- Then I washed my hands thoroughly with soap (this is my favorite natural soap brand) to prevent the chance of the warts spreading.
- And I jumped into bed to let the vitamin A do its work!
I repeated this treatment nightly for approximately 6 weeks (I definitely missed some days when I was tired..and it still worked!) But for optimal results, it’s best to be disciplined.
For the woman in the case study, her warts took longer to disappear than mine: 70 days-6 months, depending on their size. My guess is that hers took longer because they were on her hands, while mine were on my feet.
Why Does Vitamin A Heal Warts?
Vitamin A is an important nutrient for the immune system. It has been coined the “anti-infective” nutrient .
So because warts have an infectious cause (a virus) and because vitamin A has anti-infective properties, ta-da! Goodbye warts!
Vitamin A in Food
To support overall immune health (and therefore help prevent future warts!), it’s important to consume adequate vitamin A.
Vitamin A comes from both animal and plant-based foods. But as I’ll explain, the forms differ.
Plant Sources of Vitamin A
Many orange- and green-colored plant foods such as winter squash, carrots, sweet potatoes, kale, and spinach are rich in provitamin A carotenoids (such as beta-carotene).
In the small intestine, provitamin A carotenoids get converted by an enzyme into a more usable form of vitamin A .
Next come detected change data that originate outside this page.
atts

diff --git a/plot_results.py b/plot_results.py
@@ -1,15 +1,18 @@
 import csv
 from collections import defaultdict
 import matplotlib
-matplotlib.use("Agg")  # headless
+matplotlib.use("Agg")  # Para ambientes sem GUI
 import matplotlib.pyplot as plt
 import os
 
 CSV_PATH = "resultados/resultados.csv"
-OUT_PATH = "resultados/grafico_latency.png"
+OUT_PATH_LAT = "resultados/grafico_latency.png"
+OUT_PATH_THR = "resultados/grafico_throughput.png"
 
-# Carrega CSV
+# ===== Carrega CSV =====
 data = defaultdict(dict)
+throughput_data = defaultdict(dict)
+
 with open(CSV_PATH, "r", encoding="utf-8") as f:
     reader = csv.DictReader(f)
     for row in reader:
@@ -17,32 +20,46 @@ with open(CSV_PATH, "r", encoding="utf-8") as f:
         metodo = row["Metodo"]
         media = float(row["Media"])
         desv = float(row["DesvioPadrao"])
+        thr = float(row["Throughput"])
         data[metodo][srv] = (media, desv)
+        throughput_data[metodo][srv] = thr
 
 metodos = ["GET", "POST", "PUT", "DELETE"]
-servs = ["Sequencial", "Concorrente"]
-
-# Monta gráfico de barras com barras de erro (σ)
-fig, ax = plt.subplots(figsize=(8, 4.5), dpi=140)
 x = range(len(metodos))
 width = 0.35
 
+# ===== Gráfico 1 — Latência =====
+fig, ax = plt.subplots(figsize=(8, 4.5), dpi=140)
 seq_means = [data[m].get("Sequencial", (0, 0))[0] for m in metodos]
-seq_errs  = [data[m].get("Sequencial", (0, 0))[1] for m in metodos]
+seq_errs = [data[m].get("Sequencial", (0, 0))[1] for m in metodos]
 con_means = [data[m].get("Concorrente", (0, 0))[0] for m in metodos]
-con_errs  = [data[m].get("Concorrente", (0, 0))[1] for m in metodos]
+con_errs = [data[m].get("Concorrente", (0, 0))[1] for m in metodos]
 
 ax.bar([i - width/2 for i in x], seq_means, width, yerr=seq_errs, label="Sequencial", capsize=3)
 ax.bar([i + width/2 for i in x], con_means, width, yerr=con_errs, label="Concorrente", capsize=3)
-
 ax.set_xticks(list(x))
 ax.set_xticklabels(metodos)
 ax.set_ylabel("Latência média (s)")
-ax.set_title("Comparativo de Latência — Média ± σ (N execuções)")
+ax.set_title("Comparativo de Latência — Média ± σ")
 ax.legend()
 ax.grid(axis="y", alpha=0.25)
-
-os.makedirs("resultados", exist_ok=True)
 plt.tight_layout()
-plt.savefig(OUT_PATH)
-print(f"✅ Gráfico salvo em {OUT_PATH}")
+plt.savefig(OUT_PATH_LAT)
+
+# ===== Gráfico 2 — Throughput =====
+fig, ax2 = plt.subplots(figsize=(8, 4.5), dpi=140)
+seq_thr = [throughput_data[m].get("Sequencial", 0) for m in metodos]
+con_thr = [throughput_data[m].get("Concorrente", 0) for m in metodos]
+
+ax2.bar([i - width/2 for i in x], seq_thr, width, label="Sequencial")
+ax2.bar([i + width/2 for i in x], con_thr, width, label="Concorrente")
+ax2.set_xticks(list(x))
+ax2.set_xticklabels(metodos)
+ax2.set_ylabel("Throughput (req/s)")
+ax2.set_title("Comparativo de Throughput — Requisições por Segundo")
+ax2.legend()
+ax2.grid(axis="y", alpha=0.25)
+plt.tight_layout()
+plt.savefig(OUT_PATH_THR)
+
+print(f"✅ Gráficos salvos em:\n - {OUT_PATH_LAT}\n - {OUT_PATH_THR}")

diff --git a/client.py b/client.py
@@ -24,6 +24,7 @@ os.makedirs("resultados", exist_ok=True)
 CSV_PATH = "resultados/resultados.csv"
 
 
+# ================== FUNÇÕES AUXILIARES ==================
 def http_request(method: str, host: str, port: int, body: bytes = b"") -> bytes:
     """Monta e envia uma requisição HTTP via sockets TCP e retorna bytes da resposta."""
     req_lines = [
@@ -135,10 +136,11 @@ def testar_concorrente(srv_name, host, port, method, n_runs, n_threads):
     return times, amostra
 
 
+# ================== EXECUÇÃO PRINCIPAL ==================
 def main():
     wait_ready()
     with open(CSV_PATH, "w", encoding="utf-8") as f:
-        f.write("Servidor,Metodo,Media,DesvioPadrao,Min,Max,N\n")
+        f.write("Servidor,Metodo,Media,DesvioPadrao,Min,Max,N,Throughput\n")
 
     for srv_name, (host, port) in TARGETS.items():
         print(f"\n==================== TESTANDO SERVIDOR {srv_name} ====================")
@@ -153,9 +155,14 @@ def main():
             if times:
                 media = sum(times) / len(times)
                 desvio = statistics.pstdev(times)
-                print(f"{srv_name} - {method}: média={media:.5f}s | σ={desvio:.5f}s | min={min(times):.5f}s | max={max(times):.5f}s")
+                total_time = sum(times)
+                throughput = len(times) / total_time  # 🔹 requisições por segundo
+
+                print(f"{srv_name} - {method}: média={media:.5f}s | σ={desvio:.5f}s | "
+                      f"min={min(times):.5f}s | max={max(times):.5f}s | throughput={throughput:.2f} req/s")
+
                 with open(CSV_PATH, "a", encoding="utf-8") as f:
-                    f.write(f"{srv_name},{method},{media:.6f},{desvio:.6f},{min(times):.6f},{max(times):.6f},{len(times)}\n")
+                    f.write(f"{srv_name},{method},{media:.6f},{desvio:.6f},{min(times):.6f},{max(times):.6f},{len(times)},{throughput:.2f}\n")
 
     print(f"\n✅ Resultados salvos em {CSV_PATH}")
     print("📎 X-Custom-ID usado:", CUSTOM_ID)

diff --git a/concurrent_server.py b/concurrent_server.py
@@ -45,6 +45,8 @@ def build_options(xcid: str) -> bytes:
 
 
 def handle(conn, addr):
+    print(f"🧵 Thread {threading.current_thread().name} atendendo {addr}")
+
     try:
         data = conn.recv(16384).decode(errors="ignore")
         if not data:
And in some of us, this conversion works better than in others. Look into the BCM01 gene if you want to nerd out about this.
Animal Sources of Vitamin A
Alternatively, animal-based sources of vitamin A don’t require this same conversion. Animal foods rich in vitamin A include cod liver oil as well as liver from other animals.
To a lesser extent, it is also found in fish (such as salmon and trout), dairy products (such as cheese and butter), and eggs. Choose grass-fed or wild-caught for higher nutritional value.
My advice: diversify your diet!
Other Natural Treament Options
Sandalwood essential oil
While researching for this post, I came across another natural treatment for warts that looks promising: sandalwood essential oil. It is more expensive than the vitamin A fish oil-based capsules I shared above.
In the study, 10 people applied sandalwood essential oil twice daily for 12 weeks. 8 of them had full resolution and the other two had moderate resolution. Read the study here.
Echinacea, Propolis, & Zinc
I also read an article mentioning that there is some limited research on internal (oral) use of echinacea, propolis, and zinc for healing warts. These treatments may work by stimulating the immune system on a more systemic level.
Tell me Your Story
Have you struggled to get rid of stubborn warts? Have a success story? Share your story in the comments below!
 Stanley M. HPV vaccination in boys and men. Hum Vaccin Immunother. 2014;10(7):2109-11.
 Brianti P, De flammineis E, Mercuri SR. Review of HPV-related diseases and cancers. New Microbiol. 2017;40(2):80-85.
 https://lpi.oregonstate.edu/mic/vitamins/vitamin-A. Accessed 09-01-2019.
 Kohlmeier M. Nutrigenetics, Applying the Science of Personal Nutrition. Academic Press; 2016.